Norway may have avoided the global financial crisis, but they've landed themselves in a fiscal scandal. Sort of.
This week, Norges Bank announced the winners of a competition to redesign the nation's bank notes. The national bank launched the competition last December, empaneling a jury of five outside experts and one bank member. Eight designers were named as finalists for their interpretations of the contest's theme: "the sea."
In the end, the jury picked two standouts—designs by Enzo Finger and The Metric System—and decided that the commission would go to Enzo Finger, a graphic artist who has designed, among other things, a great deal of Norway's stamps.
But in a stunning reversal, Norges Bank overruled its own jury's decision. Instead, the bank decided to co-award the commission to The Metric System and the Norwegian architecture firm, Snøhetta.
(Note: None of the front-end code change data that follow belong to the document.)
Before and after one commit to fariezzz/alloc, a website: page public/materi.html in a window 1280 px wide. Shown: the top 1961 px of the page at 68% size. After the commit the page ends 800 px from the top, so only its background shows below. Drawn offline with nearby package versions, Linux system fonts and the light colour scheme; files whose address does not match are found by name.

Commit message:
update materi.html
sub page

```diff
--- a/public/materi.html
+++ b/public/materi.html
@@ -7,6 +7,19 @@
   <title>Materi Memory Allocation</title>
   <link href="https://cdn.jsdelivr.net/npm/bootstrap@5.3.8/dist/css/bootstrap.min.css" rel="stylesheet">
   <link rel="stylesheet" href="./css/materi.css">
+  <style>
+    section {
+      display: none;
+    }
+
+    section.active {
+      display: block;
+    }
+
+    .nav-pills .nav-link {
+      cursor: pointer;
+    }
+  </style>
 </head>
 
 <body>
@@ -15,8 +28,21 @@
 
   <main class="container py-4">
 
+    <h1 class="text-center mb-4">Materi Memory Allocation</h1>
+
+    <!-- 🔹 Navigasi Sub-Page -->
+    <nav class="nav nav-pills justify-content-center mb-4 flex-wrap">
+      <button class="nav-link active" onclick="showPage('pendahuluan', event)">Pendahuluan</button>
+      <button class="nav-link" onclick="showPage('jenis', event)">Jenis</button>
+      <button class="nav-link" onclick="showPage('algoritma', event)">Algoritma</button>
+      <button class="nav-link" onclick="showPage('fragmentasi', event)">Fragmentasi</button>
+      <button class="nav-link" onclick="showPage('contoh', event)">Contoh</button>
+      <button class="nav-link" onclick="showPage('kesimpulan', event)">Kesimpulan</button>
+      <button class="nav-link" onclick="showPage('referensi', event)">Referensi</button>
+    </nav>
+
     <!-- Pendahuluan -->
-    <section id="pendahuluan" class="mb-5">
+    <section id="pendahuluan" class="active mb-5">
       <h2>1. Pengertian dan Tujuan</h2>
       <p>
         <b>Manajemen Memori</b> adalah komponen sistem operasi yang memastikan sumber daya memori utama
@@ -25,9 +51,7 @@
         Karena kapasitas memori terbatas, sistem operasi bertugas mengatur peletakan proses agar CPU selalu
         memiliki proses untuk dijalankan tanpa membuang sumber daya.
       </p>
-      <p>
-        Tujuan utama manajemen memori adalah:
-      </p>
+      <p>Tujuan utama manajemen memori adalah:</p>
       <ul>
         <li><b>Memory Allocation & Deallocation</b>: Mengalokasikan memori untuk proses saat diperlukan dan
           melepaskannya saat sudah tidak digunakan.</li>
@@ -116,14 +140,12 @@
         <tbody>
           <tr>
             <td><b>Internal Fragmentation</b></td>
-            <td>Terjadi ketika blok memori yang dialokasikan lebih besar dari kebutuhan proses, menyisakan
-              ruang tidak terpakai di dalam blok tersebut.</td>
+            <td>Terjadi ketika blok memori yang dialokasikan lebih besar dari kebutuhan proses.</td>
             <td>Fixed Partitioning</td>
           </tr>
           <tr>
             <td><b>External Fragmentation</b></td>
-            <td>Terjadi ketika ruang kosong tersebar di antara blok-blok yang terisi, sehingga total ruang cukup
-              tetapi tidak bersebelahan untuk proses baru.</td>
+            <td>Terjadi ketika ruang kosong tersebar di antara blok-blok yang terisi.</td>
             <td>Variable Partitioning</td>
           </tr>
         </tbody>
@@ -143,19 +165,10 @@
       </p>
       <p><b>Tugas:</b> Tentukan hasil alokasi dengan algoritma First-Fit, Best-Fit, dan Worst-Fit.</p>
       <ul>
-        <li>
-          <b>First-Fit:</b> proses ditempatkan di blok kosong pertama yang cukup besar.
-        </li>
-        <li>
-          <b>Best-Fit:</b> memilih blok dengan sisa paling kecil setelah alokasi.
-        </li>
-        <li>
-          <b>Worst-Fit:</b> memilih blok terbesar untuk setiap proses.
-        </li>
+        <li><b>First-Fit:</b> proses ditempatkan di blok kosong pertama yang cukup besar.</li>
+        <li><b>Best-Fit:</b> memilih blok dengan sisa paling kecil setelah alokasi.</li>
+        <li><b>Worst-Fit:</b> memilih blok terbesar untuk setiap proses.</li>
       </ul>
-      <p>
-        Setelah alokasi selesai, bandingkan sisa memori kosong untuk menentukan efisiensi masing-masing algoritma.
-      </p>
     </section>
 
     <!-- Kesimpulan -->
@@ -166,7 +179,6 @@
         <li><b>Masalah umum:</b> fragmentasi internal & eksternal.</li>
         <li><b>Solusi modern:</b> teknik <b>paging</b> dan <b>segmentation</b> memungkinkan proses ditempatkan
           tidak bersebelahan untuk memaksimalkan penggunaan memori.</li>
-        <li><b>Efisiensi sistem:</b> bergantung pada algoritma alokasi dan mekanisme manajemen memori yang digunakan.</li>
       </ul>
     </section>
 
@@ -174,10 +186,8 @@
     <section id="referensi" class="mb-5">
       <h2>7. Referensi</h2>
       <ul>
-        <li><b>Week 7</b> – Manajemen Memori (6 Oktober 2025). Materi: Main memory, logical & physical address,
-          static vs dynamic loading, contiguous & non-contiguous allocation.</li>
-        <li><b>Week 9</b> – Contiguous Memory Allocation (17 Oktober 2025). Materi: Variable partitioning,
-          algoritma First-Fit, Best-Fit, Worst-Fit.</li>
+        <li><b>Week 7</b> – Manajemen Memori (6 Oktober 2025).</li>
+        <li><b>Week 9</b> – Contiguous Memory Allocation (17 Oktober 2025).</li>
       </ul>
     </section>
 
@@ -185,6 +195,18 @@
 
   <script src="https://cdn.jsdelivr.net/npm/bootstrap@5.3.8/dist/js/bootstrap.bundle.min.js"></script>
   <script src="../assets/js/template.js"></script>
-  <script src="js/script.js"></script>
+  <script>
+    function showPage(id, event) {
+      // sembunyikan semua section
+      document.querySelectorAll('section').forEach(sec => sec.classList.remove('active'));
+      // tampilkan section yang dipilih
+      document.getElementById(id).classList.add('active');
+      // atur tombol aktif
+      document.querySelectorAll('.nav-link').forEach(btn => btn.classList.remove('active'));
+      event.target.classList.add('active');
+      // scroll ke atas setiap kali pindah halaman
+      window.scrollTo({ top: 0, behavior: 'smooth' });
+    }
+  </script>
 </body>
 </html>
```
Now, the obverse side of each bill will feature illustrations of nautical scenes and coastal life from the sea by The Metric System. The reverse side of each bill will feature what appears to be glitch art by Snøhetta.
This New Aesthetic print bank note is more on trend than Bitcoin. When it is released in 2017, it will set the bar for money worldwide. Would that Norges Bank had decided to go with Snøhetta's proposal alone, which would've made the state's fiat currency even hipper. The firm suggested using photographic print images instead of illustrations for the face of the bank notes.
The Snøhetta-designed 50-kroner bill would've been the best piece of money in the world. On one side: a cool-looking corrupted .JPG of some lighthouse or castle or whatever. On the other side: a pic of sexy teens.
The bank made the right call. Snøhetta has quickly established itself as one of the top design firms in the world. In a preview of the construction that's currently underway, San Francisco Chronicle architecture critic John King calls the Snøhetta-designed expansion of the San Francisco Museum of Modern Art a "geological form both craggy and sleek." The firm earned wide praise for its design for the pavilion of the National September 11 Memorial Museum in New York. Snøhetta's work is ranging: Its design for the Vulkan Beehive is everything you would expect from those two words.
All of the bank note designs that didn't make the cut—including the ones that technically did—can be seen here. Perhaps some of the also-ran designs can be preserved for relaunching the krone coins. Norwegian painter Ellen Karin Mæhlum, for example, suggested putting portraits of plankton, choanoflagellates, and other microscopic crawlies on the face of Norwegian money. Naturally, she was one of the bank note finalists.